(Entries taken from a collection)
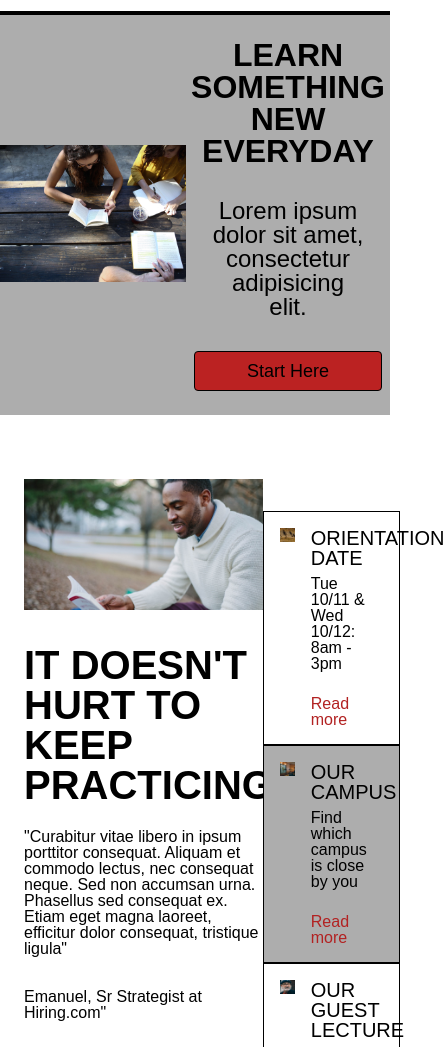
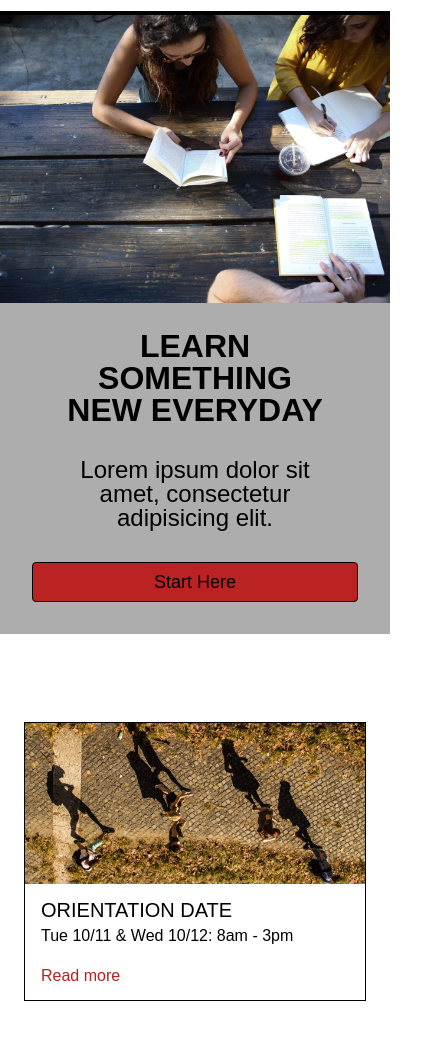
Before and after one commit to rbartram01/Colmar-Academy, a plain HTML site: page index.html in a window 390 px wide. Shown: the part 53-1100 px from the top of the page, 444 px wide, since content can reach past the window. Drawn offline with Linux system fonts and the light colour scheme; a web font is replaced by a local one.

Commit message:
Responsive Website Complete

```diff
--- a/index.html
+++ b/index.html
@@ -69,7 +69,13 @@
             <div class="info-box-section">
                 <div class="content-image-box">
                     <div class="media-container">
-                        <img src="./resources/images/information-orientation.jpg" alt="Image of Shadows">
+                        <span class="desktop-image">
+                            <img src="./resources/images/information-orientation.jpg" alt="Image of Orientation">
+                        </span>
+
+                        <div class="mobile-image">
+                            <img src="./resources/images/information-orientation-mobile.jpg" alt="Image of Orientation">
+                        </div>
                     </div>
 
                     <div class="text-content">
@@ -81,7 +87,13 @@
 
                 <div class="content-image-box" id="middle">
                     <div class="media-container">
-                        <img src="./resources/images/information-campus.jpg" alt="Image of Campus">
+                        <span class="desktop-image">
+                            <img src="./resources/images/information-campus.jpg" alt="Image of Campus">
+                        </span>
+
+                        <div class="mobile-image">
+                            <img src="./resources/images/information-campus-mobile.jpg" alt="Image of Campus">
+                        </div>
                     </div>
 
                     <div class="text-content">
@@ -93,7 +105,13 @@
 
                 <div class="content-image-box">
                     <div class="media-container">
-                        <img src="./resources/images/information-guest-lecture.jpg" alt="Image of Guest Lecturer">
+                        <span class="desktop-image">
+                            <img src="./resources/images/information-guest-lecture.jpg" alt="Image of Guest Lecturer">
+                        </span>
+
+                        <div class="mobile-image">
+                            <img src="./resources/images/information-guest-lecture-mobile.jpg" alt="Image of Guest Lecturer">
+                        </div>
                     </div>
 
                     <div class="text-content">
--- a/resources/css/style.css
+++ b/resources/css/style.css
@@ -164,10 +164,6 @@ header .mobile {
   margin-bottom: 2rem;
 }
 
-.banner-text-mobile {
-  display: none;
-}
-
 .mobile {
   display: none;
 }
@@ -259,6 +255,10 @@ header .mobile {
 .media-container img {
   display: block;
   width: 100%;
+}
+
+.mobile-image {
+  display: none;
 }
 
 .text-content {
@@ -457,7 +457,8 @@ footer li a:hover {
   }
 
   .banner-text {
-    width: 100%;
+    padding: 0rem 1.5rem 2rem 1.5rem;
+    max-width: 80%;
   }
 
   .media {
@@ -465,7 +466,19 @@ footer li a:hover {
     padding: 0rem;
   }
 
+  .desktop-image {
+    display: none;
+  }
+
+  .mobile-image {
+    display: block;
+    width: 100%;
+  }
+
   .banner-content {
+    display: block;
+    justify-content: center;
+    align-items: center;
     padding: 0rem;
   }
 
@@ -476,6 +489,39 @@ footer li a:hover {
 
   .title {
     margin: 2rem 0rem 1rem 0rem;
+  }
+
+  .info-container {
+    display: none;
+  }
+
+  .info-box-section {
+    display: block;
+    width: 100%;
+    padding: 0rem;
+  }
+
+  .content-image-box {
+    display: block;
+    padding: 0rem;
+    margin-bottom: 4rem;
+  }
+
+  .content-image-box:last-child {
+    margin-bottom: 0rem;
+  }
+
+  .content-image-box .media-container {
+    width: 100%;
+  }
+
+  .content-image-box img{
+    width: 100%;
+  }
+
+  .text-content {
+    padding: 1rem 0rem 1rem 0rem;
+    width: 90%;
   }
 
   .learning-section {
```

---

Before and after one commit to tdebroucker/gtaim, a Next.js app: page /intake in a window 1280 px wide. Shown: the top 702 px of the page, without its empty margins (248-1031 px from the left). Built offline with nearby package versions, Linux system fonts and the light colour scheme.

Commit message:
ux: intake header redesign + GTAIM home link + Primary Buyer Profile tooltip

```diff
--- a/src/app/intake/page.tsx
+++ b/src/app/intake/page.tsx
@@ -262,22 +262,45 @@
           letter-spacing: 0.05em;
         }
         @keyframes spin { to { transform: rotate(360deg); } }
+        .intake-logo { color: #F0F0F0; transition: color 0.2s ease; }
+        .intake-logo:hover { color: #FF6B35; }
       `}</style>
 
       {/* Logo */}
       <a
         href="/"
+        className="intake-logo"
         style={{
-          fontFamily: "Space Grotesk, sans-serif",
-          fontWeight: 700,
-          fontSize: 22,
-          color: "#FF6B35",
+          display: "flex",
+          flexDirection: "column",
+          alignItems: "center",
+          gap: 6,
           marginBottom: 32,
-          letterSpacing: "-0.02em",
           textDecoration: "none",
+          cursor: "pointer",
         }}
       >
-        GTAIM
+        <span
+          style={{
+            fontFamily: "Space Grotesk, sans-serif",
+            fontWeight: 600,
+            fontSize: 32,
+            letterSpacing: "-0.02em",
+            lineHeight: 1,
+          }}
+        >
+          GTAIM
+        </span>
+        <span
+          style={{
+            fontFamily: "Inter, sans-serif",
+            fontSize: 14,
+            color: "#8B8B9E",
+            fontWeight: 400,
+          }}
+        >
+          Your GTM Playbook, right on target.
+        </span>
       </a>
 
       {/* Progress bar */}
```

What the task asks:
Note every line of the entries in which "Before" appears, and copy it down.

Output for this exercise:
Before and after one commit to rbartram01/Colmar-Academy, a plain HTML site: page index.html in a window 390 px wide. Shown: the part 53-1100 px from the top of the page, 444 px wide, since content can reach past the window. Drawn offline with Linux system fonts and the light colour scheme; a web font is replaced by a local one.
Before and after one commit to tdebroucker/gtaim, a Next.js app: page /intake in a window 1280 px wide. Shown: the top 702 px of the page, without its empty margins (248-1031 px from the left). Built offline with nearby package versions, Linux system fonts and the light colour scheme.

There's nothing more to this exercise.